As an avid gardener and former biomedical illustrator, the natural world serves as a primary influence on Jamie Sweetman’s artwork. Recently, she has focused on drawing, using monotype on mylar with colored pencil, ink and marker. Sweetman looks for form and structure in the complexity of nature through layered drawings that often merge human anatomy with plant life. This process originated with Sweetman’s experience and studies in human dissection. She states, “The structure of the growth pattern of a wisteria or kiwi vine is similar to the veins and arteries of the human circulatory system. Viewing a cross section of the cerebellum of the human brain reveals the shape of a tree. The similarity continues when you look at tree branches, root systems, river beds viewed from the sky and lightning.” Sweetman also draws on fractal geometry as one explanation for these phenomena. According to Benoit Mandelbrot, "Fractal geometry plays two roles. It is the geometry of deterministic chaos and it can also describe the geometry of mountains, clouds and galaxies."

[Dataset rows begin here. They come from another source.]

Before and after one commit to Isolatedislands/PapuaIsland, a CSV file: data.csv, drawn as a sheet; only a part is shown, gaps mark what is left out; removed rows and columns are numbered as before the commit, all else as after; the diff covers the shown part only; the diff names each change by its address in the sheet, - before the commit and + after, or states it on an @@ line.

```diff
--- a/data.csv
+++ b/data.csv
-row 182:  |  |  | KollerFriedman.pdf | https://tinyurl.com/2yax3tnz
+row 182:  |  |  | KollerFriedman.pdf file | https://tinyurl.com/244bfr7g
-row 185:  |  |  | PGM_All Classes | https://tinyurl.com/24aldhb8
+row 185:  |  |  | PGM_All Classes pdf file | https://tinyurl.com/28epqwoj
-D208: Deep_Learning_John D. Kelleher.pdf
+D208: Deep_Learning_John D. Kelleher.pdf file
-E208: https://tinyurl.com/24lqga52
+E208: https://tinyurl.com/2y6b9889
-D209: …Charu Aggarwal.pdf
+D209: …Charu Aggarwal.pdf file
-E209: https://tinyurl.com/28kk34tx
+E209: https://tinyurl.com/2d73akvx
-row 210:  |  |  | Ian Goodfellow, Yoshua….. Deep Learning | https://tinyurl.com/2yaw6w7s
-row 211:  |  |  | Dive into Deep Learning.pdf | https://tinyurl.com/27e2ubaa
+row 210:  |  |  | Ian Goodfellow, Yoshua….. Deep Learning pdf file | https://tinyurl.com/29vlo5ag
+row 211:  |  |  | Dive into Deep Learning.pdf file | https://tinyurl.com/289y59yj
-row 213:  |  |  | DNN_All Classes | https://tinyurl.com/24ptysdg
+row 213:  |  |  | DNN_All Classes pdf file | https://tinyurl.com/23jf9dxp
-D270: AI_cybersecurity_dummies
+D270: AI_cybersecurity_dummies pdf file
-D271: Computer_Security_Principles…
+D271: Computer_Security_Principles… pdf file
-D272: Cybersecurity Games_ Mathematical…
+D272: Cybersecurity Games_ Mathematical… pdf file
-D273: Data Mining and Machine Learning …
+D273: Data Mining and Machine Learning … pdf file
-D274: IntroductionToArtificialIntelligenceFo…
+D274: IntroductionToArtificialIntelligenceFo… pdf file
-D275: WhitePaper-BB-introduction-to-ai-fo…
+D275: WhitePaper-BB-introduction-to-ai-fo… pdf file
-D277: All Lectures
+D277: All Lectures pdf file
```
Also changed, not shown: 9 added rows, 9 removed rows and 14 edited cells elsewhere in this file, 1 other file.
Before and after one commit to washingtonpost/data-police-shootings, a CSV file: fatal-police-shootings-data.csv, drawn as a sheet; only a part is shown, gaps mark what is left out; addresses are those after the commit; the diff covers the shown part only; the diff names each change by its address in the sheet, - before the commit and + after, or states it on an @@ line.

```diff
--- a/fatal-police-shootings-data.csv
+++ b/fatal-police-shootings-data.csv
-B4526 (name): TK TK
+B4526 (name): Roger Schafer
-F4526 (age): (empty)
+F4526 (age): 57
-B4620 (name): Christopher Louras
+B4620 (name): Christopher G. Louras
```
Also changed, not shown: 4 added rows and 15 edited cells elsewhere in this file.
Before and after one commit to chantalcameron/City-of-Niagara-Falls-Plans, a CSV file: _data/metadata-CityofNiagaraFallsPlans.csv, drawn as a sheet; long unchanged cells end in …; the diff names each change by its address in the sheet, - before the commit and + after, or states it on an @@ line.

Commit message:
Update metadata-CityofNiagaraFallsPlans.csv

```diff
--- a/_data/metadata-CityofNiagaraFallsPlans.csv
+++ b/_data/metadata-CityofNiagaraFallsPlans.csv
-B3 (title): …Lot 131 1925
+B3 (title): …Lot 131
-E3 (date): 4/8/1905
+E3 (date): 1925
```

Sweetman earned a Bachelor of Arts degree from the University of California, Los Angeles and a Master of Fine Arts degree from California State University, Long Beach (CSULB). She has exhibited across Southern California and is in several private and public collections including Paramount Pictures and Saxum Vineyards. Sweetman teaches Anatomy for Artists at CSULB and the University of Southern California and Printmaking at Azusa Pacific University. She currently lives and works in Los Angeles.
Bruce Love, Ph.D.: 8,000 Years of Antelope Valley History
Native peoples are here and were always here, a fact easy to forget if we think of California Indians as living in the past, but it has been only a few generations since California missions moved people from their homelands, and ranchers and farmers took over Native hunting and collecting grounds.
Long before the mission period of just 200 years ago, reaching back 8000 years (and possibly 12,000!) the Antelope Valley was home to diverse language groups who practiced long distance trade, social networks, religion, commerce, village life, and all the hallmarks of civilized society including land management and care for natural resources.
Evidence from distant millennia is scarce and many times only recognized by trained archaeologists, but traditions and cultures from more recent times are best understood by the Native peoples themselves. This exhibit attempts to bridge that enormous time span and introduce the visitor to the artifacts and the people, the history and the culture, the archaeologist and the Native.
The exhibit organizer, Dr. Bruce Love, Antelope Valley resident living in Juniper Hills, has a Ph.D. from UCLA in anthropology and has more than thirty-five years experience in Southern California as well as Mesoamerican archaeology, history, and cultural anthropology.
Acknowledgements: Wanda Deal, David Earle, David Em, John Fleeman, Dr. Roger Grace, John Kneifl, Roscoe Loetzerich, Lorence, Stevie Love, Rudy Ortega, Jr., Charlee Reasor, Ray Rivera, Jim Rocchio, Peggy Ronning, Carol Sevilla, Richard Suarez, Del Troy, Charles White, Darcy Wiewall, MOAH Staff, AVC volunteers.